Combinatorial auctions provide a valuable mechanism for the allocation of goods in settings where buyer valuations exhibit complex structure with respect to substitutabilityand complementarity. Most algorithms are designed to work with explicit bids for concrete bundles of goods. However, logical bidding languages allow the expression of complex utility functions in a natural and concise way. We introduce a new, generalized language where bids are given by propositional formulae whose subformulae can be annotated with prices. This language allows bidder utilities to be formulated more naturally and concisely than existing languages. Furthermore, we outline a general algorithmic technique for winner determination for auctions that use this bidding language. 1
A Market Protocol for Decentralized Task Allocation
 In The Proceedings of the Third International Conference on MultiAgent Systems (ICMAS98
, 1998
"... We present a decentralized market protocol for allocating tasks among agents that contend for scarce resources. Agents trade tasks and resources at prices determined by an auction protocol. We specify a simple set of bidding policies that, along with the auction mechanism, exhibits desirable converg ..."
Abstract

Cited by 80 (7 self)
 Add to MetaCart
We present a decentralized market protocol for allocating tasks among agents that contend for scarce resources. Agents trade tasks and resources at prices determined by an auction protocol. We specify a simple set of bidding policies that, along with the auction mechanism, exhibits desirable convergence properties. The system always reaches quiescence. If the system reaches quiescence below the consumer 's reserve price for the high level task, it will be in a solution state. If the system finds a solution it will reach quiescence in a solution state. Experimental evidence supports our conjecture that the system will converge to a solution when one exists and the consumer bids sufficiently high. We describe the system's application to and implementation in an agentbased digital library. 1. Introduction In a multiagent system (MAS), we must often address the problem of allocating resources and effort in such a way that the resulting collection of agents can accomplish a complex task. T...
Tycoon: An Implementation of a Distributed, Marketbased Resource Allocation System”, Multiagent Grid Systems
"... Distributed clusters like the Grid and PlanetLab enable the same statistical multiplexing efficiency gains for computing as the Internet provides for networking. One major challenge is allocating resources in an economically efficient and lowlatency way.
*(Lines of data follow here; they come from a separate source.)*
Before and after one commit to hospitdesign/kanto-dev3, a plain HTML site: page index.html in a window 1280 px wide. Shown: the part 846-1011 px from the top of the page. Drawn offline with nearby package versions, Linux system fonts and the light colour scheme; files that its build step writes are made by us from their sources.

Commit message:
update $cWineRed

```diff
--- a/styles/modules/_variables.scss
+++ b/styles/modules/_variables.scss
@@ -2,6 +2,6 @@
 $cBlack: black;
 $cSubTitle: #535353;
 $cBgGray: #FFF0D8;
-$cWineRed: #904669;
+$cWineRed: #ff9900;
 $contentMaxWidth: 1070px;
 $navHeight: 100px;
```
A common solution is proportional share, whe ..."
Abstract

Cited by 76 (4 self)
 Add to MetaCart
Distributed clusters like the Grid and PlanetLab enable the same statistical multiplexing efficiency gains for computing as the Internet provides for networking. One major challenge is allocating resources in an economically efficient and lowlatency way. A common solution is proportional share, where users each get resources in proportion to their predefined weight. However, this does not allow users to differentiate the value of their jobs. This leads to economic inefficiency. In contrast, systems that require reservations impose a high latency (typically minutes to hours) to acquire resources. We present Tycoon, a market based distributed resource allocation system based on proportional share. The key advantages of Tycoon are that it allows users to differentiate the value of their jobs, its resource acquisition latency is limited only by communication delays, and it imposes no manual bidding overhead on users. We present experimental results using a prototype implementation of our design. 1